Read through the entries below and copy each line where "className" turns up.
START Source records
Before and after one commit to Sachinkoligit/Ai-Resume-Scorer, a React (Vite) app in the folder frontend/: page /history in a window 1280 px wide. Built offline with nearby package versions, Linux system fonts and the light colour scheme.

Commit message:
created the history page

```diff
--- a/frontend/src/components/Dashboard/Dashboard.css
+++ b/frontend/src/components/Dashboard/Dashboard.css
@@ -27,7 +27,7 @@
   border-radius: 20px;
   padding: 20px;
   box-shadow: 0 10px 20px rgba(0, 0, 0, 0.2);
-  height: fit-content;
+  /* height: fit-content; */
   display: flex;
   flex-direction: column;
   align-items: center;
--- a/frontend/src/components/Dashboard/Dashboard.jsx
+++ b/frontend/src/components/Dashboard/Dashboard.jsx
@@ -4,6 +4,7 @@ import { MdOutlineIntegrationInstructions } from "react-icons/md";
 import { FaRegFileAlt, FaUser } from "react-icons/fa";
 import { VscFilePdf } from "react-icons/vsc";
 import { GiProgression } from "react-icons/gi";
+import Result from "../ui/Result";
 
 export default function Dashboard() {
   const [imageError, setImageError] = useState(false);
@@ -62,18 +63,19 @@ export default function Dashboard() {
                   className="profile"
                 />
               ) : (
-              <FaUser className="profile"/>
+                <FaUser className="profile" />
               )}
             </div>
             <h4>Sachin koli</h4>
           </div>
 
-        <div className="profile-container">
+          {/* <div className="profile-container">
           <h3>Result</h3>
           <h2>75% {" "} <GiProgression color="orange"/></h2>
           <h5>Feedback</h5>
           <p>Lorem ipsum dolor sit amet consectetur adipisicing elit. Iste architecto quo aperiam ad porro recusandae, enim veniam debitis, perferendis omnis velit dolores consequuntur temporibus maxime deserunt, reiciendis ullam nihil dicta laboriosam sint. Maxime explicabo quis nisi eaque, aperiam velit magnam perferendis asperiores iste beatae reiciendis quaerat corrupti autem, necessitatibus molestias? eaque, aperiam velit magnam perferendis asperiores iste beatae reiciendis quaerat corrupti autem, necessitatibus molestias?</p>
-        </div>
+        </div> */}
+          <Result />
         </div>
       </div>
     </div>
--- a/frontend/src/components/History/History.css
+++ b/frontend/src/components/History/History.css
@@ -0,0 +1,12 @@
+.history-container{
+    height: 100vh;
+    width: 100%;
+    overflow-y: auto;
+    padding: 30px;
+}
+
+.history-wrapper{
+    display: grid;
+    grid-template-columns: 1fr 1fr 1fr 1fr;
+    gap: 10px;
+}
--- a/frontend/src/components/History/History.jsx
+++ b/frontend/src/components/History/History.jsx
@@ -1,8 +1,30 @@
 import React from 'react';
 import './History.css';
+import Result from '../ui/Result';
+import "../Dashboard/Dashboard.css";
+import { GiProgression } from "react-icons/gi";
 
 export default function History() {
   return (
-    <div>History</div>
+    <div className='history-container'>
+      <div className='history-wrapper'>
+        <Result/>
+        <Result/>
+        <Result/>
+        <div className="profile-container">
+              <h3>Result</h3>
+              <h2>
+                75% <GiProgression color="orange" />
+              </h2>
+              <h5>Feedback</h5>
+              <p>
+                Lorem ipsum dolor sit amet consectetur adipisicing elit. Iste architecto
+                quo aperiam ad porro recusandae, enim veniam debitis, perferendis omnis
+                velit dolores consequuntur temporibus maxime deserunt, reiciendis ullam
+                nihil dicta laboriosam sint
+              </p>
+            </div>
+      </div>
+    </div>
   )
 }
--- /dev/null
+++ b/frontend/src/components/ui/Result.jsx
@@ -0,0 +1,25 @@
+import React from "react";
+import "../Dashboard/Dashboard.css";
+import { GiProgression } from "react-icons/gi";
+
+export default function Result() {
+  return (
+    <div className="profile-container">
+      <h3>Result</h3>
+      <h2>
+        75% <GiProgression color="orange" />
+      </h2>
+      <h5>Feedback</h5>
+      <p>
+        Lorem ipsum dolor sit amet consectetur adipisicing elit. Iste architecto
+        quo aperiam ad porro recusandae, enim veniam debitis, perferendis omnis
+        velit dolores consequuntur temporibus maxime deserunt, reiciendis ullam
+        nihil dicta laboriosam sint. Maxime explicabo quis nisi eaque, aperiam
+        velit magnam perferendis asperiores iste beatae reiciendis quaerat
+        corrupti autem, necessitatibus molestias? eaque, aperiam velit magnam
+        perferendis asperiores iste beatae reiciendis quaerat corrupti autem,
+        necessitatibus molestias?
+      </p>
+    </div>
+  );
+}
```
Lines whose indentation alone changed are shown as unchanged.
END Source records
• Task answer:
                   className="profile"
-              <FaUser className="profile"/>
+                <FaUser className="profile" />
-        <div className="profile-container">
+          {/* <div className="profile-container">
+    <div className='history-container'>
+      <div className='history-wrapper'>
+        <div className="profile-container">
+    <div className="profile-container">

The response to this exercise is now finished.